After referring to the satisfactory progress of the society, the President referred to the very crowded state of the museum, and the necessity for more exhibiting-space to enable a proper classification of the collections on a scientific and educational plan. He then reviewed the financial position of the society, which he considered on the whole satisfactory, as it possessed very considerable endowments, and funded property that brought in an income that was secure; but still the society was mainly dependent on members' subscriptions for the maintenance of the museum. It must be borne in mind also, he said, that a museum was not a mere collection of curious things gathered together at little or no cost, or kept up by gifts or bequests of people of an antiquarian turn of mind. On the contrary, few educational institutions were more expensive in proper equipment and maintenance. The recently-acquired collection of stuffed mammals from Borneo, now exhibited, would show the value which must attach to a complete and systematic collection in natural history. These animals were taken by men subject to great risk and expense, and must be set up by artists having a perfect knowledge of the anatomy and natural appearance of the animals, as well as the requisite technical skill. But if a museum of natural-history science was costly, a technological one was far more so, and to attempt any real excellence in that direction was, he feared, beyond their present hopes. The work of the Institute during the twenty-two years of its existence was recorded in the annual volumes of the New Zealand Institute, and was, or ought to be, familiar in some degree, at least, to all members. Therefore he would not attempt any analysis of the society's work, or comparison with that of the other affiliated societies, further than to say that up to within a few years back we quite held our own, and, although our articles had latterly fallen off in numbers, they had always compared very favourably in useful matter with the whole. After referring to the high value of the work recorded in the annual volume of the Transactions of the New Zealand Institute, the President gave instances of the direct value to colonists of some of the papers, and cited the case of the scale-blight (Icerya purchasi), and the manner in which its destructive effects had been neutralized by sound entomological research, which led to the discovery and introduction of its natural enemy, Vedalia cardinalis. He next referred to the valuable nature of the Institute library, and urged that it should be made a thoroughly good reference library for all branches of scientific and technological literature, leaving the field of general literature to the public library, and of educational literature to the University library. He criticized the present education system as being too rigid, and not allowing each pupil to follow his own natural bent, and considered

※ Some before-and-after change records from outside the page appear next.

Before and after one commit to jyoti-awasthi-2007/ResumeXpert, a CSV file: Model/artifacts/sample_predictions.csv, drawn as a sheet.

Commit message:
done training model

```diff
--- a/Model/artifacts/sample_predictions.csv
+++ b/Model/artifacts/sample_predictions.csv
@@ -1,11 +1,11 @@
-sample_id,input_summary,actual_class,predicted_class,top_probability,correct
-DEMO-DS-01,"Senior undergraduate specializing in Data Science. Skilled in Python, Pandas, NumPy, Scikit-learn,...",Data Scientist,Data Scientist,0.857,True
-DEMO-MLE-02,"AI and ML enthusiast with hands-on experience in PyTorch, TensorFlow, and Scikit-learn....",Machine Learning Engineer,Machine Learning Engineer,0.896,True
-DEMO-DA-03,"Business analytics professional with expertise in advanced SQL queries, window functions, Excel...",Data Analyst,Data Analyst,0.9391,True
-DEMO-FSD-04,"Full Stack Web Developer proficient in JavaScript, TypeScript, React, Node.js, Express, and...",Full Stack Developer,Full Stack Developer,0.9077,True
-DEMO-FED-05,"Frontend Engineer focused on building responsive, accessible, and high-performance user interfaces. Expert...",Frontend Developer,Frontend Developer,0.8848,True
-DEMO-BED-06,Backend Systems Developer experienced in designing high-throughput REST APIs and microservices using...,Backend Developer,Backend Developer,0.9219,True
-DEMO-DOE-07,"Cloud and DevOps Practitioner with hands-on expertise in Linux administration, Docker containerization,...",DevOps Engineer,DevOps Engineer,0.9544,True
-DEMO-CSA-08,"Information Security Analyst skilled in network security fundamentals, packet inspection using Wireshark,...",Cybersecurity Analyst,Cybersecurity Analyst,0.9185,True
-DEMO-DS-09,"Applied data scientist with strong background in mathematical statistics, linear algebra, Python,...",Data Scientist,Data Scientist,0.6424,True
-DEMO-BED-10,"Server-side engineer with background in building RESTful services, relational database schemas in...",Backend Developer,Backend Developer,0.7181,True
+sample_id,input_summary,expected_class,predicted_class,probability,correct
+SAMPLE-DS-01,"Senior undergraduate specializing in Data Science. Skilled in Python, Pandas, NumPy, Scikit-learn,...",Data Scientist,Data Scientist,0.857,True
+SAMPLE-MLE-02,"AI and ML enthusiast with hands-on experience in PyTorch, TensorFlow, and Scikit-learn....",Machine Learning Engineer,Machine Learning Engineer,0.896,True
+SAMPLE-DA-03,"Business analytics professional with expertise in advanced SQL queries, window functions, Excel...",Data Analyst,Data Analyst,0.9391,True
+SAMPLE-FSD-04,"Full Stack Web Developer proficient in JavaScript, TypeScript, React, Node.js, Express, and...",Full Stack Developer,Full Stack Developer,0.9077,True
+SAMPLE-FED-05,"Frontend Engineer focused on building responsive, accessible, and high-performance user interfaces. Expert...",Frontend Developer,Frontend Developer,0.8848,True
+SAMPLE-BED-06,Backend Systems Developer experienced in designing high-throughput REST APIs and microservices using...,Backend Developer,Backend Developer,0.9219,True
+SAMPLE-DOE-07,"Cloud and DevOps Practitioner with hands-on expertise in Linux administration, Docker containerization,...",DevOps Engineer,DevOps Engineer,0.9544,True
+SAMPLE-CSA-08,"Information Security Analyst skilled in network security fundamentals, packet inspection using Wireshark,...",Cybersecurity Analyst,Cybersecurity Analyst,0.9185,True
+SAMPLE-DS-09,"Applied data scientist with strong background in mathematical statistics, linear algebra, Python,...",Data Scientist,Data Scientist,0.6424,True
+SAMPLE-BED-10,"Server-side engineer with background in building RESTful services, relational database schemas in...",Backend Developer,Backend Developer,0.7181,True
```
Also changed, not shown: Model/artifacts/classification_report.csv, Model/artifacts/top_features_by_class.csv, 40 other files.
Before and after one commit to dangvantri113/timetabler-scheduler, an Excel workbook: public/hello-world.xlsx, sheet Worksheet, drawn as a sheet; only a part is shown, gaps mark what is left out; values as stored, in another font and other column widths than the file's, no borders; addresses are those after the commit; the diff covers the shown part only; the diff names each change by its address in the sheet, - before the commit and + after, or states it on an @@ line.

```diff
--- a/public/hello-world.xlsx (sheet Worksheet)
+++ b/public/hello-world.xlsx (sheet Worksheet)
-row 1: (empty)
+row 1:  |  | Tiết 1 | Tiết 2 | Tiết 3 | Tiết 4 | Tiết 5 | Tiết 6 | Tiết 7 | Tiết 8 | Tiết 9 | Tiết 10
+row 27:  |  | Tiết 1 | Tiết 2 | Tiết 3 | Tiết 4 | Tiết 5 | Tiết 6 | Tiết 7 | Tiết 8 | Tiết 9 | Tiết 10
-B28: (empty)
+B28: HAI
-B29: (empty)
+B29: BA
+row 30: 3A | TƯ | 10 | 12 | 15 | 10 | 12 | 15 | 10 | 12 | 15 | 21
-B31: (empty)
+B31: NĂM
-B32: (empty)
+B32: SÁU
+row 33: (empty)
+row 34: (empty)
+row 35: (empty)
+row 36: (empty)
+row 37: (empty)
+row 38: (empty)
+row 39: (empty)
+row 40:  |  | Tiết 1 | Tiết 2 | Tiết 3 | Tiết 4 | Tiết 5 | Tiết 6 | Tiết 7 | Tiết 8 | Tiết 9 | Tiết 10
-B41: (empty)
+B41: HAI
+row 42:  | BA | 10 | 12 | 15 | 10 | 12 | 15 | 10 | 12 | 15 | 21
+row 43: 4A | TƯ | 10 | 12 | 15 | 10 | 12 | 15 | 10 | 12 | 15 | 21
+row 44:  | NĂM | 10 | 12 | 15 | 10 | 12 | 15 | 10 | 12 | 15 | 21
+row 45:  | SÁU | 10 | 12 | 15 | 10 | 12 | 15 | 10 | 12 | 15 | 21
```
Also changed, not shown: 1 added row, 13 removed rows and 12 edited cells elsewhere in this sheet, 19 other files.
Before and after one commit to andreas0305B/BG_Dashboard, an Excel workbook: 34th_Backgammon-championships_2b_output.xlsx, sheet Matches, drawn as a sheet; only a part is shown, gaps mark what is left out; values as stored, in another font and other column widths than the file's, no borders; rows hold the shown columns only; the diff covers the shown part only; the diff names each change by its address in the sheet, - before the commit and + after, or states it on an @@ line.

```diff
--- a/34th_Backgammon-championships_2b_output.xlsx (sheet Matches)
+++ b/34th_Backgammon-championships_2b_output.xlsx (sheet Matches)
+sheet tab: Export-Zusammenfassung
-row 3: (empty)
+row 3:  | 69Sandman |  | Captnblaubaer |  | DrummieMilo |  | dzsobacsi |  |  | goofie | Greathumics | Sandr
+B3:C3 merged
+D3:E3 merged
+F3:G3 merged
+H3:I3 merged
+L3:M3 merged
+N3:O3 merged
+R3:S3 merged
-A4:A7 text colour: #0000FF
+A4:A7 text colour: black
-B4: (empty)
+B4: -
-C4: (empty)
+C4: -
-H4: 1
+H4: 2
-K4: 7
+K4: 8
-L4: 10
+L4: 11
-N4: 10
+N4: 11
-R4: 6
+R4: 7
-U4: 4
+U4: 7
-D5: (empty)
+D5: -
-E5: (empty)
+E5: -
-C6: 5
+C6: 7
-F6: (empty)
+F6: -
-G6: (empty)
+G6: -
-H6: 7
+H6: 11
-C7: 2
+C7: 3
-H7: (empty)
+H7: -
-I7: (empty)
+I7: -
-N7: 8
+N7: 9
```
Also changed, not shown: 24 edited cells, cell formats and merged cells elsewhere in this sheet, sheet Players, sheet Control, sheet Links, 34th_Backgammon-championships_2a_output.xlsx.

that too much time was devoted to useless detail and memory-work, especially in the subject of geography. The address referred to the Maori collection in the museum, and touched on the subject of why the Maori race was stationary and even retrograde, and attributed it chiefly to their communistic habits. It then referred to some economic matters, such as the conservation of the waste-forest products, to the Tarawera eruption, and to some recent application of science to the arts, particularly to electrical engineering.